Global navigation satellite systems (GNSS) and inertial navigation systems (INS) are naturally complementing positioning and navigation technologies, because each one compensates for the other’s deficiencies. Therefore, as demand for reliable positioning and navigation in a variety of GNSS-challenged environments grows—most notably, due to the development of autonomous vehicles—so does demand for GNSS-INS integration and manufacturers’ need to simulate it.
GNSS and INS Help Each Other
GNSS receivers have astounding absolute positional accuracy, but are subject to signal loss or degradation, due to occultation (urban canyons, thick canopy, indoor environments, etc.), multi-path, unintentional interference, intentional jamming, and spoofing. Conversely, INS are low noise and accurate in the short term, provide an excellent dynamic response at high data rates, produce data that is solely dependent on the motion of the platform and local gravity, and determine proper orientation (roll, pitch, and heading), but suffer from drift — the steady decrease in the accuracy of the position estimate due to the accumulation of errors.
By periodically re-initializing an INS, a GNSS receiver constrains its drift; conversely, the INS fills the gap when GNSS signals fail and helps to remove measurement outliers. Thus, integrated GNSS-INS positioning, navigation, and timing (PNT) systems can benefit from the best of both worlds. From guided missiles to autonomous vehicles to pedestrian dead reckoning, many PNT systems now maintain accuracy this way.
Sensor Fusion Algorithms

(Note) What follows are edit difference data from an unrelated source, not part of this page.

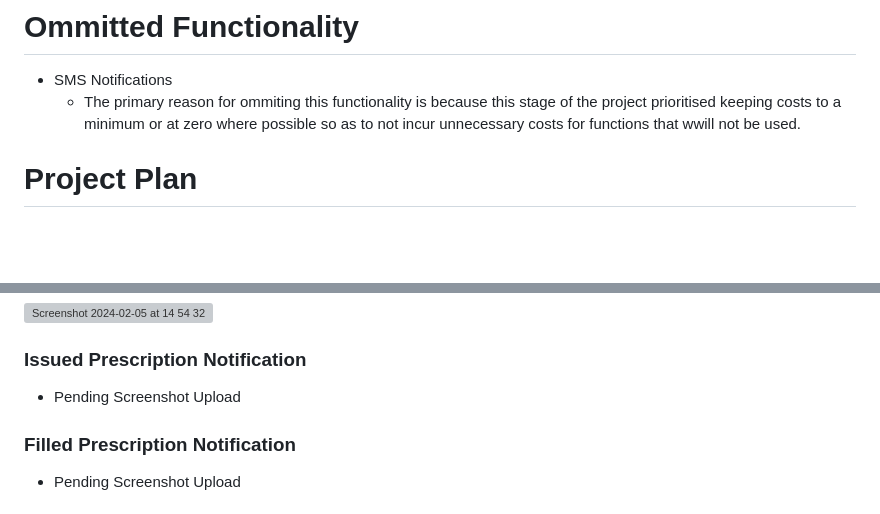
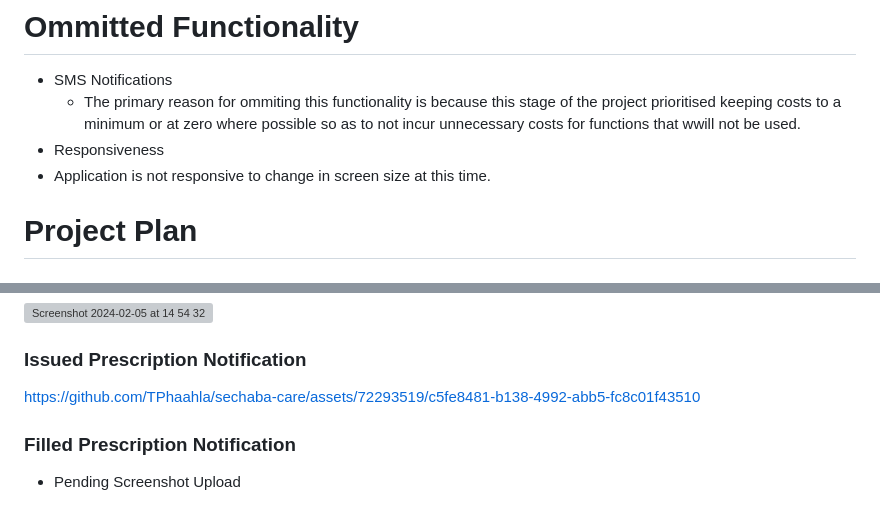
Before and after one commit to TPhaahla/sechaba-care, a Markdown page: README.md, 2 parts joined by grey strips. Drawn GitHub-style; blank space fills up the shorter version; grey boxes are pictures that could not be loaded.

```diff
--- a/README.md
+++ b/README.md
@@ -9,7 +9,8 @@ Overall, the project has fallen short of expectation due to various reasons. The
 # Ommitted Functionality
 - SMS Notifications
   - The primary reason for ommiting this functionality is because this stage of the project prioritised keeping costs to a minimum or at zero where possible so as to not incur unnecessary costs for functions that wwill not be used.
-
+- Responsiveness
+-   Application is not responsive to change in screen size at this time.
 # Project Plan
 
 ### Project Status: Incomplete
@@ -47,7 +48,9 @@ This has allowed for emails to not acccidentally be sent out to the public durin
 <img width="1440" alt="Screenshot 2024-02-05 at 14 54 32" src="https://github.com/TPhaahla/sechaba-care/assets/72293519/f2c76ffe-2012-4757-bc33-b222c0df4d8a">
 
 ### Issued Prescription Notification
-- Pending Screenshot Upload
+https://github.com/TPhaahla/sechaba-care/assets/72293519/c5fe8481-b138-4992-abb5-fc8c01f43510
+
+
 
 ### Filled Prescription Notification
 - Pending Screenshot Upload
```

In recent years, many kinds of GNSS-INS sensor fusion algorithms have been proposed, developed, and adopted, for different grades of IMUs. The three most common approaches are loose, tight, and ultra-tight integration. The basic difference between the loose and the tight approaches is the type of data shared by the GNSS receiver and the INS sensors. In a loosely coupled system, the GNSS receiver is aided with position and velocity, enabling it to keep tracking during tight turns, jamming, and other adverse conditions. The positions and velocities estimated by the GNSS receiver are blended with the INS navigation solution through a navigation Kalman filter. In a tightly coupled system, on the other hand, the correlators are pre-set according to the inertial motion that the platform is undergoing. GNSS raw measurements (pseudoranges and Doppler shift) are processed through a Kalman filter jointly with the INS measurements, helping the receiver track the signal rather than just helping it at the end. The ultra-tight integration approach involves the GNSS receivers’ digital tracking loops, which are typically not accessible using commercial off-the shelf (COTS) products.
The main advantage of the tight integration is the ability to update the hybrid navigation solution also in scenarios with poor GNSS signal quality or limited view of the satellites by predicting pseudoranges and Doppler trends. This approach is particularly beneficial in urban environments, but it is still being researched and developed and requires INS containing high-grade inertial measurement units (IMUs). By contrast, most micro electromechanical systems (MEMS) IMUs are only loosely coupled with GNSS receivers. This is the most common GNSS-INS integration approach, though this may change soon with further improvements in the performance of MEMS IMUs.
A big challenge in simulating GNSS-INS integration, whether the two systems are loosely or tightly coupled, is the synchronization between the IMU stimulus and the GNSS stimulus that are going to be seen by the unit under test. For example, if you are simulating an aircraft is flying straight and level at 200KT, then making a 90 degree turn to the right, you need to make sure that your GPS stimulus and your IMU stimulus all happen at the same time, so that the solutions that the navigator is calculating from those two different sensors do not diverge. However, the standard satellite message rate is 50bps, the satellites are orbiting at speeds greater than 17,000MPH, a typical IMU has a 256Hz update rate, the system processor runs on a 100MHz clock, and the signal generators are on another frequency. You must ensure that all those timings are synchronized, so that the GNSS and INS data outputs do not diverge either in time or stimulus from each other.
Previously, navigation systems that used only GNSS receivers could be tested in a laboratory with a regular simulator. When dealing with embedded GNSS-INS (EGI) systems, the navigators believed the INS portion of the navigator, permitting only stationary testing with a GNSS simulator. Testing an EGI in a laboratory requires de-coupling of the inertial solution from the GNSS solution. This is done electronically: the INS is ‘put to sleep’ and simulated inertial data is input directly to the EGI’s computer.